-- PROBLEM DETAILS --
Please filter the entries for the word "vals" and copy every line that has it.

-- Change listing data --

—————

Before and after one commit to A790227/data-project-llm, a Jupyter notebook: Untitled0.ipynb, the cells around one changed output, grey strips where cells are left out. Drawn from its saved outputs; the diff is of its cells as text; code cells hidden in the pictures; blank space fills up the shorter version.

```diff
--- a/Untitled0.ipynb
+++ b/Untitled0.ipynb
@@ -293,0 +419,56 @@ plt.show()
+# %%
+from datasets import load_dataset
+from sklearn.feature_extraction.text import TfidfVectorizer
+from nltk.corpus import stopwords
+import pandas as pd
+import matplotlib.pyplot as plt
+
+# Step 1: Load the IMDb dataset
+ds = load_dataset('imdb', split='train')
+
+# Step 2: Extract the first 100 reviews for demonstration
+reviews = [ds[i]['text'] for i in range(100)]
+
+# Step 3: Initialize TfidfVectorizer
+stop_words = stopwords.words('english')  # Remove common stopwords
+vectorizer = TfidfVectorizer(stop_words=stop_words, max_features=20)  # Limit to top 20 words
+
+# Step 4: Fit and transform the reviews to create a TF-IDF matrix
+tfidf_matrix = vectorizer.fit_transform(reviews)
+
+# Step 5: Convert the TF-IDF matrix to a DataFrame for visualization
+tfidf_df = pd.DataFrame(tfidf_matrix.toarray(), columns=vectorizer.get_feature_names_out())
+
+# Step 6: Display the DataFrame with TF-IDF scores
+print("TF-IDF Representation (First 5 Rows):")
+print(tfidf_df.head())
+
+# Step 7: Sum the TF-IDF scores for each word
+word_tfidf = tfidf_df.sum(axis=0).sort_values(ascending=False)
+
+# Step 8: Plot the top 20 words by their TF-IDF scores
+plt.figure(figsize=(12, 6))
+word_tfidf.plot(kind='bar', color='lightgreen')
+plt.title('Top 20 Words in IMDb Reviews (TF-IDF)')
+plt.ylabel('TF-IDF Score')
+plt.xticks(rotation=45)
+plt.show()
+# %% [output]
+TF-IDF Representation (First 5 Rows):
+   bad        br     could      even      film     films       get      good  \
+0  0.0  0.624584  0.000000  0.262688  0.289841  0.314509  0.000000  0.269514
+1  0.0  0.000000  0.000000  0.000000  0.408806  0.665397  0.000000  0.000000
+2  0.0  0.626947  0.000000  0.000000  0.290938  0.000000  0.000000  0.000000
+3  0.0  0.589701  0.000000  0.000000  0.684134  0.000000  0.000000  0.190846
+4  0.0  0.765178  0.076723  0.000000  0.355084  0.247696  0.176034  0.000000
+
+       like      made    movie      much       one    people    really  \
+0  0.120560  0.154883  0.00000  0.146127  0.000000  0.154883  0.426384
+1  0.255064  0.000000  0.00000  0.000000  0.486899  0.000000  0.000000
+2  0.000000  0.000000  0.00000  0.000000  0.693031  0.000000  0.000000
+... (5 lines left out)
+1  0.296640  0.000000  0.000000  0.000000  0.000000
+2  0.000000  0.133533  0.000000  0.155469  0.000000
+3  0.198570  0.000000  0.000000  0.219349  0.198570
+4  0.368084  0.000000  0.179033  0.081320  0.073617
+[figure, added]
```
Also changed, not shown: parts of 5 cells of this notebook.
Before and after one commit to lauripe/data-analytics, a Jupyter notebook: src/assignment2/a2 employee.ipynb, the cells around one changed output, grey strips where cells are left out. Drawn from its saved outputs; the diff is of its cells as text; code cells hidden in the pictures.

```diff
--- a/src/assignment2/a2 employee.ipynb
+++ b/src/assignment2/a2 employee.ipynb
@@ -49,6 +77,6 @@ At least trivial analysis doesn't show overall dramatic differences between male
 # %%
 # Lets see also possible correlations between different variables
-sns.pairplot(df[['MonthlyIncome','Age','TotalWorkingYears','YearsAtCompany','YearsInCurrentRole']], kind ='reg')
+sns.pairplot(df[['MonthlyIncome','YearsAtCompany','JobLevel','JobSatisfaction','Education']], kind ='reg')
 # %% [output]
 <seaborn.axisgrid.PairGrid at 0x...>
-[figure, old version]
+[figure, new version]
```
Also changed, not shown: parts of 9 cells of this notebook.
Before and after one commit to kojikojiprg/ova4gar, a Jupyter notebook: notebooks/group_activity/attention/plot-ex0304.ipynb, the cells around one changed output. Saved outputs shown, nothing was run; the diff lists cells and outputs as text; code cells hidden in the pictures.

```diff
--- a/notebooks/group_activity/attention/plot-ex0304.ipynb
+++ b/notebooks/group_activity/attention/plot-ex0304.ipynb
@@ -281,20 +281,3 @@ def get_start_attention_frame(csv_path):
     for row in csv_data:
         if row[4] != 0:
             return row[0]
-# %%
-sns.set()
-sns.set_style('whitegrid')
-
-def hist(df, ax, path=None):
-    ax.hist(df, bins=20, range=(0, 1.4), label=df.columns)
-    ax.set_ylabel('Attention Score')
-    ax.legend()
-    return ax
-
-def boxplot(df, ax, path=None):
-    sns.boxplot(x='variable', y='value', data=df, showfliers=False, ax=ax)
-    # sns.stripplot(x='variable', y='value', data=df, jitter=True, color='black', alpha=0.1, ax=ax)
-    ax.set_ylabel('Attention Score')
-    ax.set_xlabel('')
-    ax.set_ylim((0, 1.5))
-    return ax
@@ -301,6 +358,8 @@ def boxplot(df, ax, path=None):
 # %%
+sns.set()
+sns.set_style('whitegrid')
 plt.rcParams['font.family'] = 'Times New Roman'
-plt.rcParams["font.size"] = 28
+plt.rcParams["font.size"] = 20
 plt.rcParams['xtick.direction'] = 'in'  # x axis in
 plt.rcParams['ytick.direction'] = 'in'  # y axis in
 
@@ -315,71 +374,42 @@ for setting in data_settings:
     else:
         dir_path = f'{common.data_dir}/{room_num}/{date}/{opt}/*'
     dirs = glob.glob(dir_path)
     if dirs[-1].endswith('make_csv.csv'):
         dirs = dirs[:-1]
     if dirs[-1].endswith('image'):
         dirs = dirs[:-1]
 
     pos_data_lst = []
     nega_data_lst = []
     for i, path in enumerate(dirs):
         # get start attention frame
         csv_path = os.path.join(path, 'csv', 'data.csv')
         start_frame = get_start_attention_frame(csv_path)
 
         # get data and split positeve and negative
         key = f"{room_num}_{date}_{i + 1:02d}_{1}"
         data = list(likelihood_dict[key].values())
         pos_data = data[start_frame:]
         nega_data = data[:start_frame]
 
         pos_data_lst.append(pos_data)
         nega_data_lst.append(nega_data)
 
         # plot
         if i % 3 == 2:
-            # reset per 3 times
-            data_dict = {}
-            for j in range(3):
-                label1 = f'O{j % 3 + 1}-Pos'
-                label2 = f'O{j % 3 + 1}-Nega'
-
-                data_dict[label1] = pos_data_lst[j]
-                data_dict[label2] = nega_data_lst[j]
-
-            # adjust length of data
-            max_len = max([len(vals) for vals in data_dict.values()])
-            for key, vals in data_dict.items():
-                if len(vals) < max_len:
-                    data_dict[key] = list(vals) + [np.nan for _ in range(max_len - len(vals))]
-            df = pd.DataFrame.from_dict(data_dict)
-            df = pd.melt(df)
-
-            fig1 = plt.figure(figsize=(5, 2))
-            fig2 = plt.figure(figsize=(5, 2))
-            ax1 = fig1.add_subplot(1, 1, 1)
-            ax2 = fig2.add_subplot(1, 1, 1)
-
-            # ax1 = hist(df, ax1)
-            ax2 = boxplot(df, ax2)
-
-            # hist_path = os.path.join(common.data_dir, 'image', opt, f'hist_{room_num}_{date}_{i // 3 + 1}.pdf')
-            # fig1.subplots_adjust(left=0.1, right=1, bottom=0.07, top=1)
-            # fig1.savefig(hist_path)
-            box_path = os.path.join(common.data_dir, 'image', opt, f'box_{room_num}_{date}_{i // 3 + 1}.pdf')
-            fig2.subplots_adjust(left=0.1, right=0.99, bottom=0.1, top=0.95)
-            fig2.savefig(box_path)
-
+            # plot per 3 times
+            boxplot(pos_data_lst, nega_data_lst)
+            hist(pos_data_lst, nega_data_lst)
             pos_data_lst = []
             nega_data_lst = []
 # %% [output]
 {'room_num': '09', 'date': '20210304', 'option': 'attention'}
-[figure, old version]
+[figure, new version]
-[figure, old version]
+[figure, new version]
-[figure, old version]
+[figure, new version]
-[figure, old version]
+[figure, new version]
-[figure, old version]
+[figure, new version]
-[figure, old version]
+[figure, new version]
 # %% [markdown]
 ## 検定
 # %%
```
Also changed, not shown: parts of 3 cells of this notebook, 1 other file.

—————

-- RESPONSE TO THE TASK --
-            max_len = max([len(vals) for vals in data_dict.values()])
-            for key, vals in data_dict.items():
-                if len(vals) < max_len:
-                    data_dict[key] = list(vals) + [np.nan for _ in range(max_len - len(vals))]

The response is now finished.